Work instruction. Through the end of the data below, output every line exactly, beginning with the line that contains "Saved 47 s later.".

[Modification records]

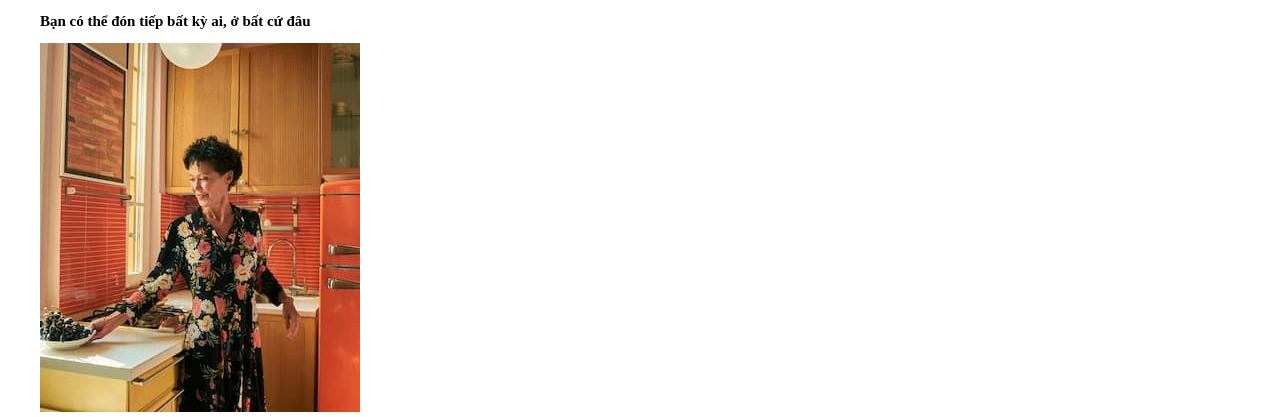
Repository: HoanTiny/AirbnbClone
Page: page3.html
These files come from the project's save history. The page is drawn as it stood at one moment and after the next save; the edit follows.
The browser window is 1280 px wide. The pictures show the part of the page from y = 720 to 1172 px (the page is 1137 px tall before and 1172 px after).

Above is the page before, as saved 2021-09-13 09:40:25.

After the next save:
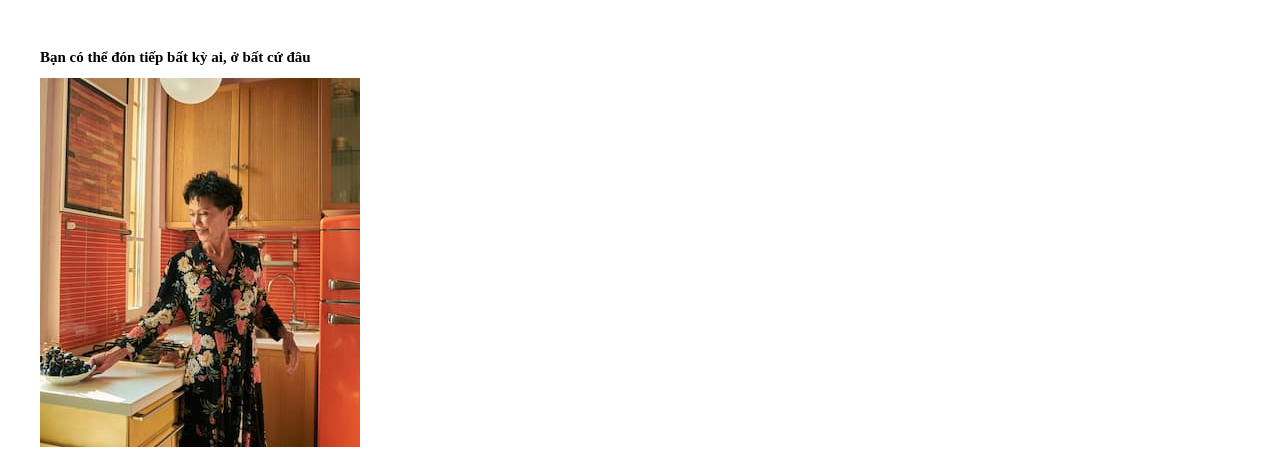
Saved 47 s later.
--- a/acess/css/mainpage3.css
+++ b/acess/css/mainpage3.css
@@ -74,3 +74,7 @@ body {
     width: 100%;
     height: 100%;
 }
+
+.content__heading-top {
+    margin-top: 48px;
+}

Result below.
Saved 47 s later.
--- a/acess/css/mainpage3.css
+++ b/acess/css/mainpage3.css
@@ -74,3 +74,7 @@ body {
     width: 100%;
     height: 100%;
 }
+
+.content__heading-top {
+    margin-top: 48px;
+}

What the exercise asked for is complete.